Vol. 7, Issue 318, pp. ec79
DOI: 10.1126/scisignal.2005296

The production of antibodies by B cells positively contributes to the adaptive immune response. However, B cells can also have an immunosuppressive effect through the production of the cytokine interleukin-10 (IL-10). To identify additional immunosuppressive factors produced by B cells, Shen et al. screened genes encoding secreted proteins that were differentially expressed in B cells stimulated with ligands for the Toll-like receptor 4 (TLR4) and CD40 but not those stimulated only with the TLR4 ligand, which increases IL-10 production. The authors identified Epstein barr virus-induced gene 3 (Ebi3), which encodes a protein that dimerizes with either p28 to form IL-27 or with p35 to form IL-35. Analysis of various B cell–specific knockout mice revealed that lack of IL-35 production specifically in a mouse model of multiple sclerosis (EAE mice) resulted in worse disease, which was associated with increased infiltration of activated cytotoxic T cells in the central nervous system. Furthermore, B cells lacking the ability to produce IL-35 isolated from the EAE mice also exhibited increased markers associated with antigen presentation and were more potent at stimulating the proliferation of and production of inflammatory cytokines from T cells isolated from the same mice.
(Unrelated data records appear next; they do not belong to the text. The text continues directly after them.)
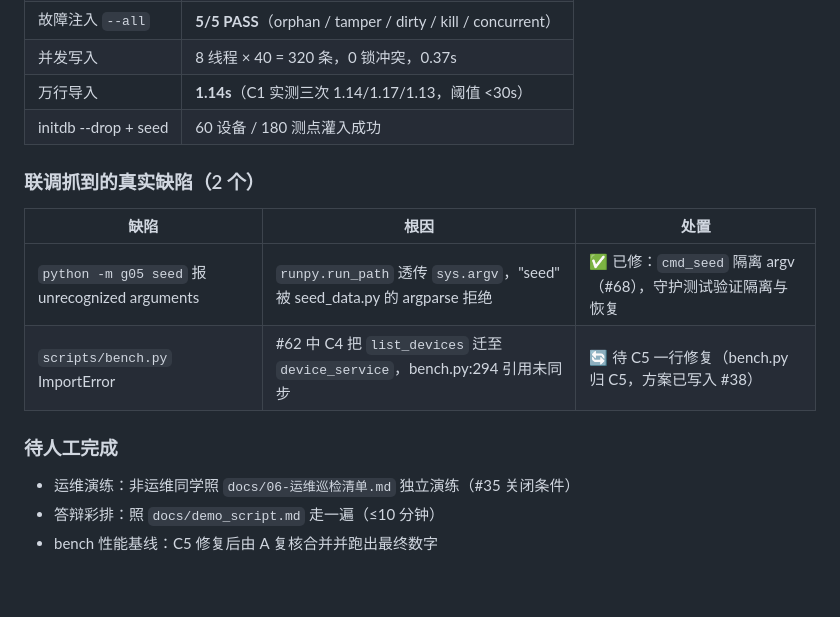
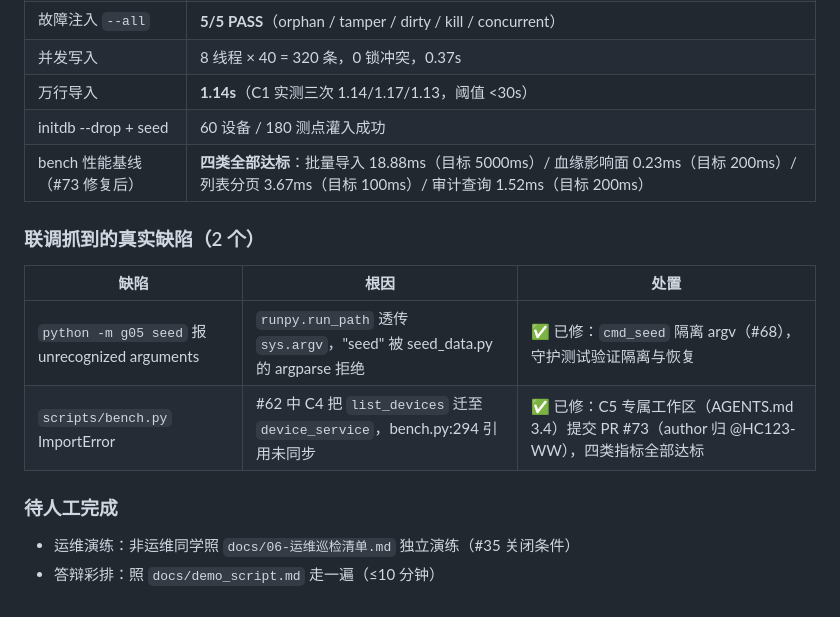
Before and after one commit to 1CHEN520/G05-, a Markdown page: docs/需求追溯矩阵.md, the part around the change. Drawn GitHub-style.

Commit message:
docs(矩阵): bench 缺陷 #2 已修（PR #73）+ 四类基线数字回填

```diff
--- a/docs/需求追溯矩阵.md
+++ b/docs/需求追溯矩阵.md
@@ -180,16 +180,16 @@ M4 集成联调后，下表逐条核对 2026-11-05 遗留清单的销项情况
 | 并发写入 | 8 线程 × 40 = 320 条，0 锁冲突，0.37s |
 | 万行导入 | **1.14s**（C1 实测三次 1.14/1.17/1.13，阈值 <30s） |
 | initdb --drop + seed | 60 设备 / 180 测点灌入成功 |
+| bench 性能基线（#73 修复后） | **四类全部达标**：批量导入 18.88ms（目标 5000ms）/ 血缘影响面 0.23ms（目标 200ms）/ 列表分页 3.67ms（目标 100ms）/ 审计查询 1.52ms（目标 200ms） |
 
 ### 联调抓到的真实缺陷（2 个）
 
 | 缺陷 | 根因 | 处置 |
 |---|---|---|
 | `python -m g05 seed` 报 unrecognized arguments | `runpy.run_path` 透传 `sys.argv`，"seed" 被 seed_data.py 的 argparse 拒绝 | ✅ 已修：`cmd_seed` 隔离 argv（#68），守护测试验证隔离与恢复 |
-| `scripts/bench.py` ImportError | #62 中 C4 把 `list_devices` 迁至 `device_service`，bench.py:294 引用未同步 | 🔄 待 C5 一行修复（bench.py 归 C5，方案已写入 #38） |
+| `scripts/bench.py` ImportError | #62 中 C4 把 `list_devices` 迁至 `device_service`，bench.py:294 引用未同步 | ✅ 已修：C5 专属工作区（AGENTS.md 3.4）提交 PR #73（author 归 @HC123-WW），四类指标全部达标 |
 
 ### 待人工完成
 
 - 运维演练：非运维同学照 `docs/06-运维巡检清单.md` 独立演练（#35 关闭条件）
 - 答辩彩排：照 `docs/demo_script.md` 走一遍（≤10 分钟）
-- bench 性能基线：C5 修复后由 A 复核合并并跑出最终数字
```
Although lack of immunosuppression worsens autoimmune disease, it can improve resistance to pathogens. Indeed, the B cell–specific knockout mice that could not produce IL-35, because they lacked the gene for either p35, Ebi3, or CD40, were resistant to Salmonella infection, which was associated with increased inflammatory responses of T cells toward the pathogen. Analysis of single B cells from wild-type mice infected with Salmonella revealed distinct IL-10– and IL-35–producing populations of B cells, both of which were positive for markers of mature plasma cells, which are the antibody-secreting cells. Thus, plasma cells not only promote the adaptive immune response but also help to keep this response in check by producing immunosuppressive cytokines.

P. Shen, T. Roch, V. Lampropoulou, R. A. O’Connor, U. Stervbo, E. Hilgenberg, S. Ries, V. D. Dang, Y. Jaimes, C. Daridon, R. Li, L. Jouneau, P. Boudinot, S. Wilantri, I. Sakwa, Y. Miyazaki, M. D. Leech, R. C. McPherson, S. Wirtz, M. Neurath, K. Hoehlig, E. Meinl, A. Grützkau, J. R. Grün, K. Horn, A. A. Kühl, T. Dörner, A. Bar-Or, S. H. E. Kaufmann, S. M. Anderton, S. Fillatreau, IL-35–producing B cells are critical regulators of immunity during autoimmune and infectious diseases. Nature 507, 366–370 (2014). [PubMed]